“And then I’ve gone on afterward and lived the journey all the way to the big leagues. (Everything) these guys will experience in this journey, I’ve experienced myself, including playing for Arizona State.”
And it helps as they get acclimated to their new roles that player development is universal at all levels of amateur and pro baseball.
“The actual teaching of the kids is all the same, and just the communication,” Hale said. “That’s been a really good part of it.”
As a way to bridge the knowledge gap that exists, each incoming coach put an emphasis on making savvy assistant coaching hires.
Bloomquist, in addition to hiring Mike Goff from the professional game, brought on as his pitching coach and recruiting coordinator Sam Peraza, a veteran college assistant who has spent time at San Diego State, Florida International, Cal State Northridge, Division II Cal State Los Angeles and Eastern Oklahoma JC.
Hale hired Trip Couch—whose lengthy and successful career as a college coach includes recent stops at South Carolina, Houston and Texas—and held on to pitching coach Dave Lawn, who had been on Jay Johnson’s staff in Tucson. Lawn has previous Pacific-12 Conference stops as an assistant at California and Southern California and came over to Arizona with Johnson after initially joining his staff at Nevada.
“He’s been very successful wherever he’s been, whether it’s Cal or USC or (Nevada) or here,” Hale said of Lawn. “He’s done really good things. He’s got great connections in the recruiting world, along with Trip Couch, my other assistant.
“Those are huge deals when I come back to the college game and have no clue. I know what I don’t know, and that was recruiting. So to have Dave and to have Trip out there grinding hard on this year’s (junior college) group, (class of) 2023s, 2024s, getting after these things, I had no idea about any of that stuff.
“(I’m) learning quickly, but those guys have a lot of experience.”
It’s easy to focus on the lack of college coaching experience Hale and Bloomquist bring to the table.

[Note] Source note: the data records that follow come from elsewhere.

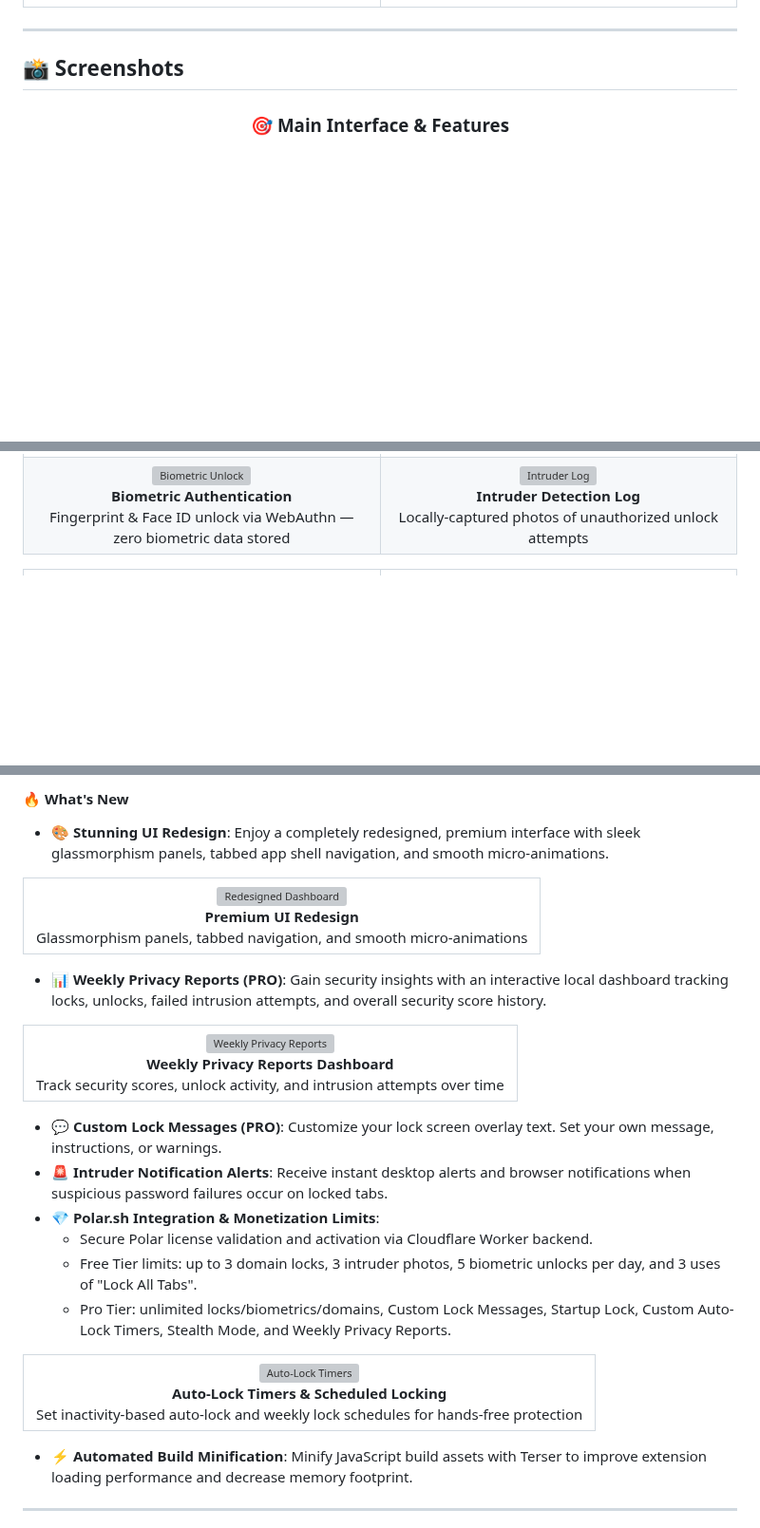
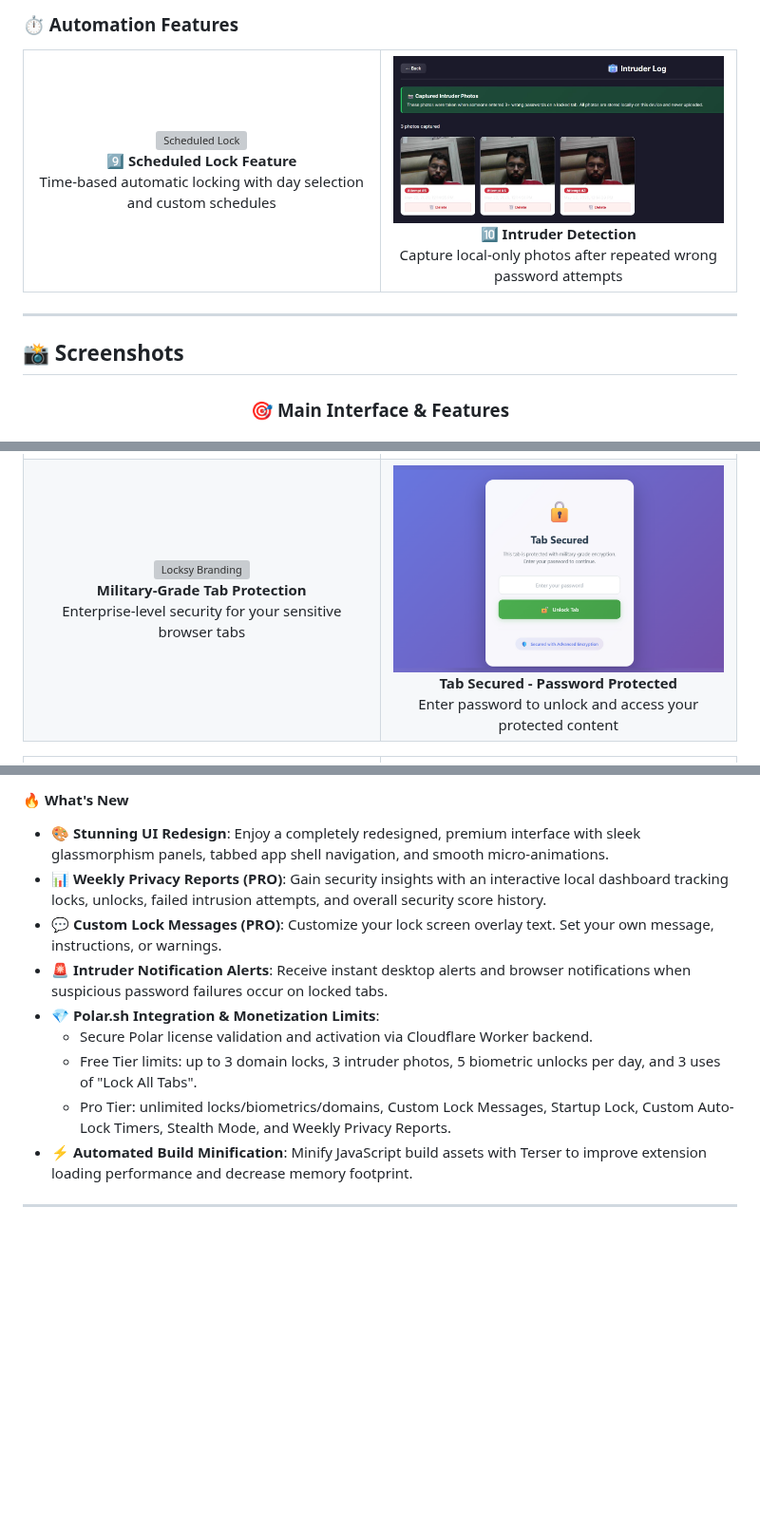
Before and after one commit to vansh-121/Locksy, a Markdown page: README.md, 3 parts joined by grey strips. Shown at 95% size. GitHub-like rendering; blank space fills up the shorter version; grey boxes are pictures that could not be loaded.

Commit message:
Revert "Revamp README with updated hero banner, promotional screenshots, and restructured feature tables"
This reverts commit 455baec46f1ca0d35d3fa88b2d7aec87bb3878a9.

```diff
--- a/README.md
+++ b/README.md
@@ -106,3 +120,20 @@
+### ⏱️ Automation Features
+
+<table>
+  <tr>
+    <td align="center" width="50%">
+      <img src="assets/videos/Part9.gif" alt="Scheduled Lock" width="100%">
+      <br>
+      <b>9️⃣ Scheduled Lock Feature</b>
+      <br>
+      Time-based automatic locking with day selection and custom schedules
+    </td>
+    <td align="center" width="50%">
+      <img src="assets/images/screenshots/Intruder_detection.jpeg" alt="Intruder Detection" width="100%">
+      <br>
+      <b>🔟 Intruder Detection</b>
+      <br>
+      Capture local-only photos after repeated wrong password attempts
     </td>
   </tr>
 </table>
@@ -138,14 +169,14 @@
       <br>
-      <b>Biometric Authentication</b>
+      <b>Military-Grade Tab Protection</b>
       <br>
-      Fingerprint & Face ID unlock via WebAuthn — zero biometric data stored
+      Enterprise-level security for your sensitive browser tabs
     </td>
     <td align="center" width="50%">
-      <img src="assets/images/screenshots/promo_intruder.png" alt="Intruder Log" width="100%">
+      <img src="assets/images/screenshots/Final.png" alt="Locked Tab" width="100%">
       <br>
-      <b>Intruder Detection Log</b>
+      <b>Tab Secured - Password Protected</b>
       <br>
-      Locally-captured photos of unauthorized unlock attempts
+      Enter password to unlock and access your protected content
     </td>
   </tr>
 </table
@@ -184,52 +215,13 @@
 #### 🔥 What's New
 
 - **🎨 Stunning UI Redesign**: Enjoy a completely redesigned, premium interface with sleek glassmorphism panels, tabbed app shell navigation, and smooth micro-animations.
-
-<table>
-  <tr>
-    <td align="center">
-      <img src="assets/images/screenshots/promo_dashboard.png" alt="Redesigned Dashboard" width="100%">
-      <br>
-      <b>Premium UI Redesign</b>
-      <br>
-      Glassmorphism panels, tabbed navigation, and smooth micro-animations
-    </td>
-  </tr>
-</table>
-
 - **📊 Weekly Privacy Reports (PRO)**: Gain security insights with an interactive local dashboard tracking locks, unlocks, failed intrusion attempts, and overall security score history.
-
-<table>
-  <tr>
-    <td align="center">
-      <img src="assets/images/screenshots/promo_privacy_report.png" alt="Weekly Privacy Reports" width="100%">
-      <br>
-      <b>Weekly Privacy Reports Dashboard</b>
-      <br>
-      Track security scores, unlock activity, and intrusion attempts over time
-    </td>
-  </tr>
-</table>
-
 - **💬 Custom Lock Messages (PRO)**: Customize your lock screen overlay text. Set your own message, instructions, or warnings.
 - **🚨 Intruder Notification Alerts**: Receive instant desktop alerts and browser notifications when suspicious password failures occur on locked tabs.
 - **💎 Polar.sh Integration & Monetization Limits**:
   - Secure Polar license validation and activation via Cloudflare Worker backend.
   - Free Tier limits: up to 3 domain locks, 3 intruder photos, 5 biometric unlocks per day, and 3 uses of "Lock All Tabs".
   - Pro Tier: unlimited locks/biometrics/domains, Custom Lock Messages, Startup Lock, Custom Auto-Lock Timers, Stealth Mode, and Weekly Privacy Reports.
-
-<table>
-  <tr>
-    <td align="center">
-      <img src="assets/images/screenshots/promo_timers.png" alt="Auto-Lock Timers" width="100%">
-      <br>
-      <b>Auto-Lock Timers & Scheduled Locking</b>
-      <br>
-      Set inactivity-based auto-lock and weekly lock schedules for hands-free protection
-    </td>
-  </tr>
-</table>
-
 - **⚡ Automated Build Minification**: Minify JavaScript build assets with Terser to improve extension loading performance and decrease memory footprint.
 
 ---
```
Also changed, not shown: other parts of README.md (+48 -46 lines), assets/images/screenshots/promo_tab_lock.png.
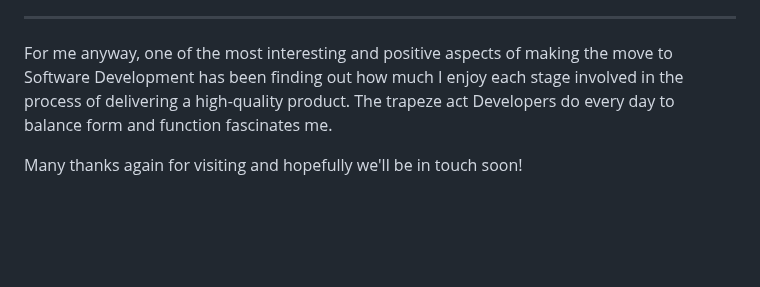
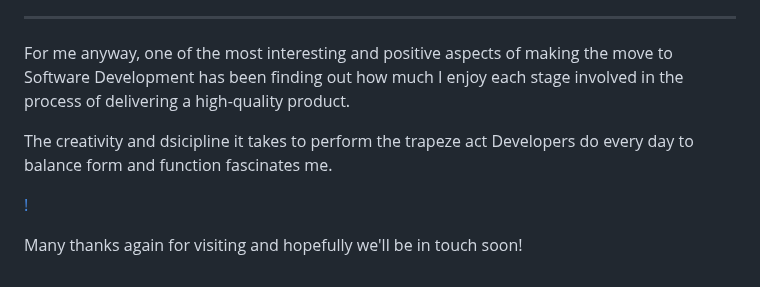
Before and after one commit to SamOBrienOlinger/SamOBrienOlinger, a Markdown page: README.md, the part around the change. Rendered like a GitHub page; blank space fills up the shorter version.

```diff
--- a/README.md
+++ b/README.md
@@ -91,7 +91,10 @@ For a bit more of an insight into my professional background, below are some exa
 __________________________________________________________________________________________________________________________________________
 
 For me anyway, one of the most interesting and positive aspects of making the move to Software Development has been finding out how much I enjoy each stage involved in the process of delivering a high-quality product.
-The trapeze act Developers do every day to balance form and function fascinates me.
+
+The creativity and dsicipline it takes to perform the trapeze act Developers do every day to balance form and function fascinates me.
+
+[!](Chaplin)
 
 Many thanks again for visiting and hopefully we'll be in touch soon!
 
```
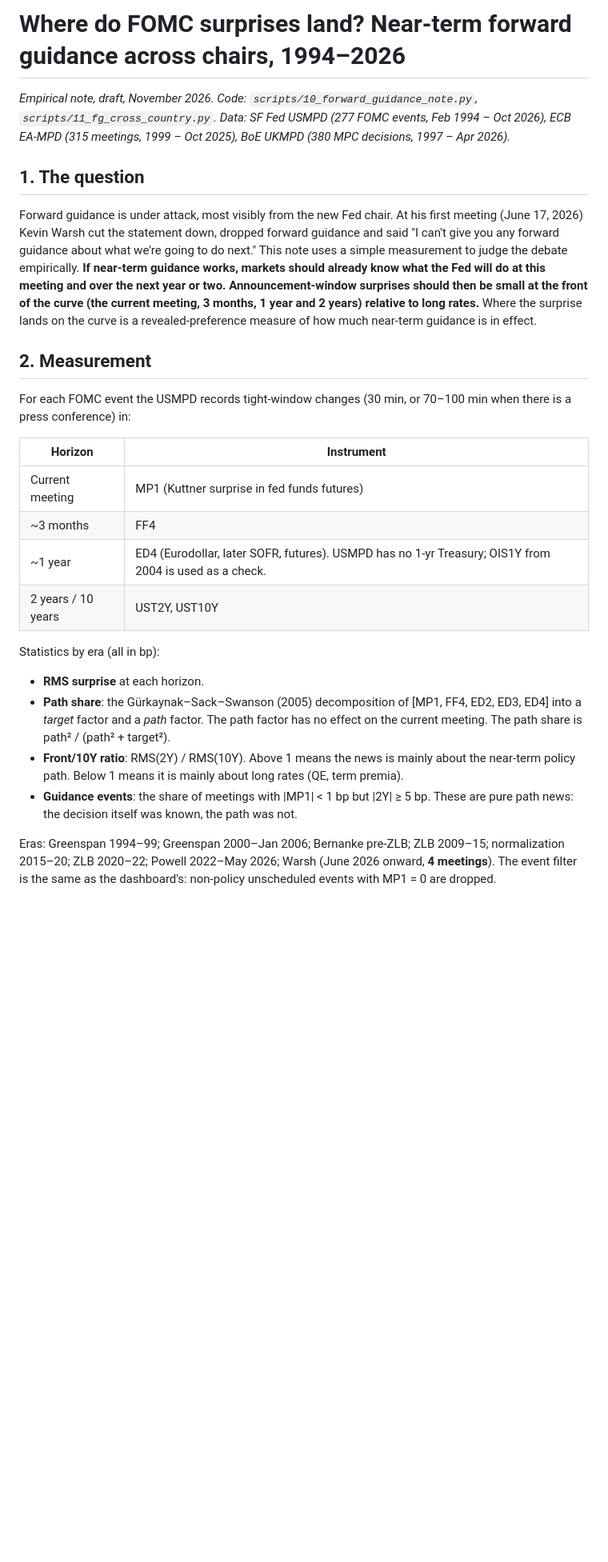
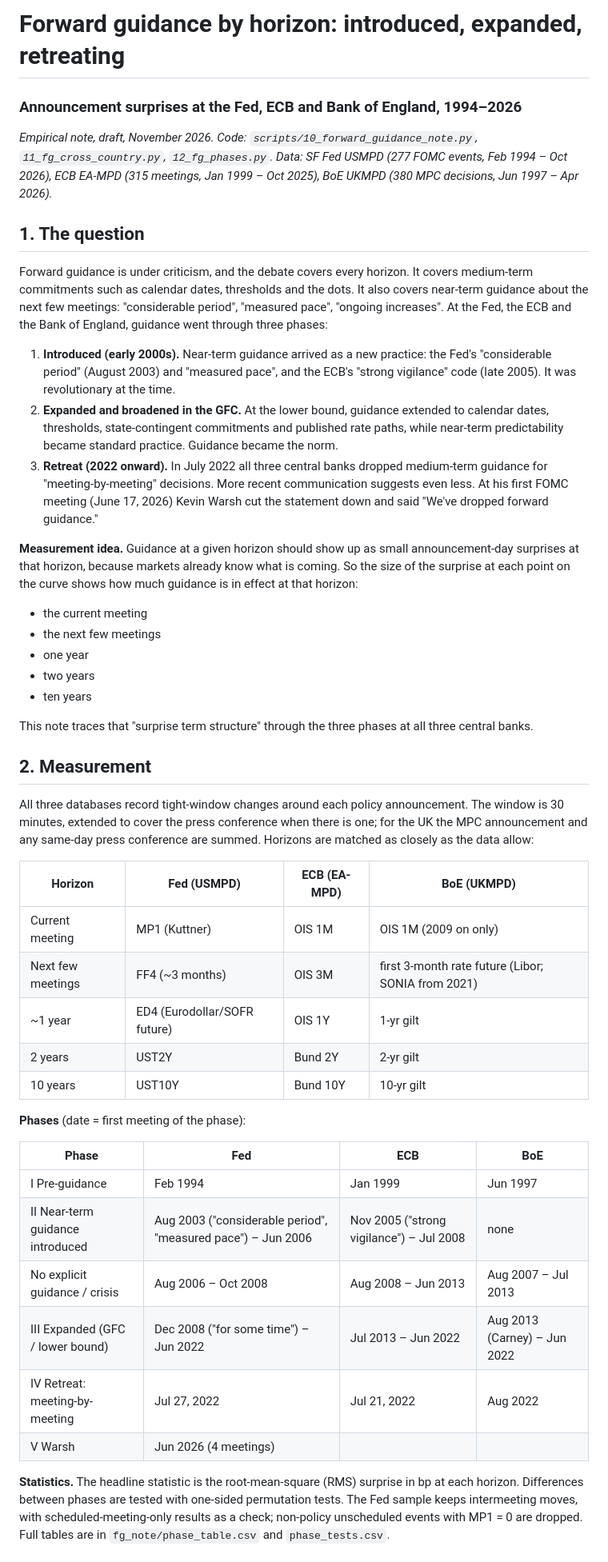
Before and after one commit to michaeltkiley/monetary_policy_surprises, a Markdown page: docs/forward_guidance_note.md, the part around one of its changes. Shown at 80% size. Rendered like a GitHub page; blank space fills up the shorter version.

```diff
--- a/docs/forward_guidance_note.md
+++ b/docs/forward_guidance_note.md
@@ -1,28 +1,49 @@
-# Where do FOMC surprises land? Near-term forward guidance across chairs, 1994–2026
+# Forward guidance by horizon: introduced, expanded, retreating
 
-*Empirical note, draft, November 2026. Code: `scripts/10_forward_guidance_note.py`, `scripts/11_fg_cross_country.py`. Data: SF Fed USMPD (277 FOMC events, Feb 1994 – Oct 2026), ECB EA-MPD (315 meetings, 1999 – Oct 2025), BoE UKMPD (380 MPC decisions, 1997 – Apr 2026).*
+### Announcement surprises at the Fed, ECB and Bank of England, 1994–2026
+
+*Empirical note, draft, November 2026. Code: `scripts/10_forward_guidance_note.py`, `11_fg_cross_country.py`, `12_fg_phases.py`. Data: SF Fed USMPD (277 FOMC events, Feb 1994 – Oct 2026), ECB EA-MPD (315 meetings, Jan 1999 – Oct 2025), BoE UKMPD (380 MPC decisions, Jun 1997 – Apr 2026).*
 
 ## 1. The question
 
-Forward guidance is under attack, most visibly from the new Fed chair. At his first meeting (June 17, 2026) Kevin Warsh cut the statement down, dropped forward guidance and said "I can't give you any forward guidance about what we're going to do next." This note uses a simple measurement to judge the debate empirically. **If near-term guidance works, markets should already know what the Fed will do at this meeting and over the next year or two. Announcement-window surprises should then be small at the front of the curve (the current meeting, 3 months, 1 year and 2 years) relative to long rates.** Where the surprise lands on the curve is a revealed-preference measure of how much near-term guidance is in effect.
+Forward guidance is under criticism, and the debate covers every horizon. It covers medium-term commitments such as calendar dates, thresholds and the dots. It also covers near-term guidance about the next few meetings: "considerable period", "measured pace", "ongoing increases". At the Fed, the ECB and the Bank of England, guidance went through three phases:
+
+1. **Introduced (early 2000s).** Near-term guidance arrived as a new practice: the Fed's "considerable period" (August 2003) and "measured pace", and the ECB's "strong vigilance" code (late 2005). It was revolutionary at the time.
+2. **Expanded and broadened in the GFC.** At the lower bound, guidance extended to calendar dates, thresholds, state-contingent commitments and published rate paths, while near-term predictability became standard practice. Guidance became the norm.
+3. **Retreat (2022 onward).** In July 2022 all three central banks dropped medium-term guidance for "meeting-by-meeting" decisions. More recent communication suggests even less. At his first FOMC meeting (June 17, 2026) Kevin Warsh cut the statement down and said "We've dropped forward guidance."
+
+**Measurement idea.** Guidance at a given horizon should show up as small announcement-day surprises at that horizon, because markets already know what is coming. So the size of the surprise at each point on the curve shows how much guidance is in effect at that horizon:
+
+* the current meeting
+* the next few meetings
+* one year
+* two years
+* ten years
+
+This note traces that "surprise term structure" through the three phases at all three central banks.
 
 ## 2. Measurement
 
-For each FOMC event the USMPD records tight-window changes (30 min, or 70–100 min when there is a press conference) in:
+All three databases record tight-window changes around each policy announcement. The window is 30 minutes, extended to cover the press conference when there is one; for the UK the MPC announcement and any same-day press conference are summed. Horizons are matched as closely as the data allow:
 
-| Horizon | Instrument |
-|---|---|
-| Current meeting | MP1 (Kuttner surprise in fed funds futures) |
-| ~3 months | FF4 |
-| ~1 year | ED4 (Eurodollar, later SOFR, futures). USMPD has no 1-yr Treasury; OIS1Y from 2004 is used as a check. |
-| 2 years / 10 years | UST2Y, UST10Y |
+| Horizon | Fed (USMPD) | ECB (EA-MPD) | BoE (UKMPD) |
+|---|---|---|---|
+| Current meeting | MP1 (Kuttner) | OIS 1M | OIS 1M (2009 on only) |
+| Next few meetings | FF4 (~3 months) | OIS 3M | first 3-month rate future (Libor; SONIA from 2021) |
+| ~1 year | ED4 (Eurodollar/SOFR future) | OIS 1Y | 1-yr gilt |
+| 2 years | UST2Y | Bund 2Y | 2-yr gilt |
+| 10 years | UST10Y | Bund 10Y | 10-yr gilt |
 
-Statistics by era (all in bp):
+**Phases** (date = first meeting of the phase):
 
-* **RMS surprise** at each horizon.
-* **Path share**: the Gürkaynak–Sack–Swanson (2005) decomposition of [MP1, FF4, ED2, ED3, ED4] into a *target* factor and a *path* factor. The path factor has no effect on the current meeting. The path share is path² / (path² + target²).
-* **Front/10Y ratio**: RMS(2Y) / RMS(10Y). Above 1 means the news is mainly about the near-term policy path. Below 1 means it is mainly about long rates (QE, term premia).
-* **Guidance events**: the share of meetings with |MP1| < 1 bp but |2Y| ≥ 5 bp. These are pure path news: the decision itself was known, the path was not.
+| Phase | Fed | ECB | BoE |
+|---|---|---|---|
+| I Pre-guidance | Feb 1994 | Jan 1999 | Jun 1997 |
+| II Near-term guidance introduced | Aug 2003 ("considerable period", "measured pace") – Jun 2006 | Nov 2005 ("strong vigilance") – Jul 2008 | none |
+| No explicit guidance / crisis | Aug 2006 – Oct 2008 | Aug 2008 – Jun 2013 | Aug 2007 – Jul 2013 |
+| III Expanded (GFC / lower bound) | Dec 2008 ("for some time") – Jun 2022 | Jul 2013 – Jun 2022 | Aug 2013 (Carney) – Jun 2022 |
+| IV Retreat: meeting-by-meeting | Jul 27, 2022 | Jul 21, 2022 | Aug 2022 |
+| V Warsh | Jun 2026 (4 meetings) | | |
 
-Eras: Greenspan 1994–99; Greenspan 2000–Jan 2006; Bernanke pre-ZLB; ZLB 2009–15; normalization 2015–20; ZLB 2020–22; Powell 2022–May 2026; Warsh (June 2026 onward, **4 meetings**). The event filter is the same as the dashboard's: non-policy unscheduled events with MP1 = 0 are dropped.
+**Statistics.** The headline statistic is the root-mean-square (RMS) surprise in bp at each horizon. Differences between phases are tested with one-sided permutation tests. The Fed sample keeps intermeeting moves, with scheduled-meeting-only results as a check; non-policy unscheduled events with MP1 = 0 are dropped. Full tables are in `fg_note/phase_table.csv` and `phase_tests.csv`.
 
```
Also changed, not shown: other parts of docs/forward_guidance_note.md (+159 -122 lines), docs/fg_note/fig7_term_structure_by_phase.png (added), docs/fg_note/fig8_next_meetings_rolling.png (added), 3 other files.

That’s what sets them apart in a sport that has so often and for so long valued hiring coaches who have come through college coaching pipelines.
At the same time, it’s important not to discount the experience that they do have in college baseball.
Both played for national titles in college. Hale went to the College World Series as a player with Arizona in 1985 and 1986, winning a national title in the latter case. Bloomquist and the Sun Devils went to Omaha in 1998 and came up one win shy of a national title.
Both played for historic college coaches: Jerry Kindall at Arizona and Pat Murphy at Arizona State.
Kindall was in a class of coaches who helped push the college game forward into the modern age, and he stuck around the college game as a broadcaster after his retirement.
Murphy was seen as unconventional in his time at ASU, to say the least, but he won a ton of games in Tempe. He inspired fierce loyalty in a large swath of his former players, and his skills as a developer of talent and a leader have been borne out. He rose all the way to the big leagues, where he serves as bench coach for the Brewers.
“He did a lot of phenomenal things for this university and this program—and had a huge impact for a lot of people,” Bloomquist said of Murphy.
“He saw things in people that others didn’t and was able to get the maximum out of those players.”
Ultimately, that’s now also the task of both Bloomquist and Hale at two highly successful programs. Doing so will be a big step in carrying on proud traditions in both places.
In the bigger picture, perhaps that success, should it come to pass, opens even wider a pipeline of coaches returning to the college ranks after successful careers in the brighter lights of pro baseball.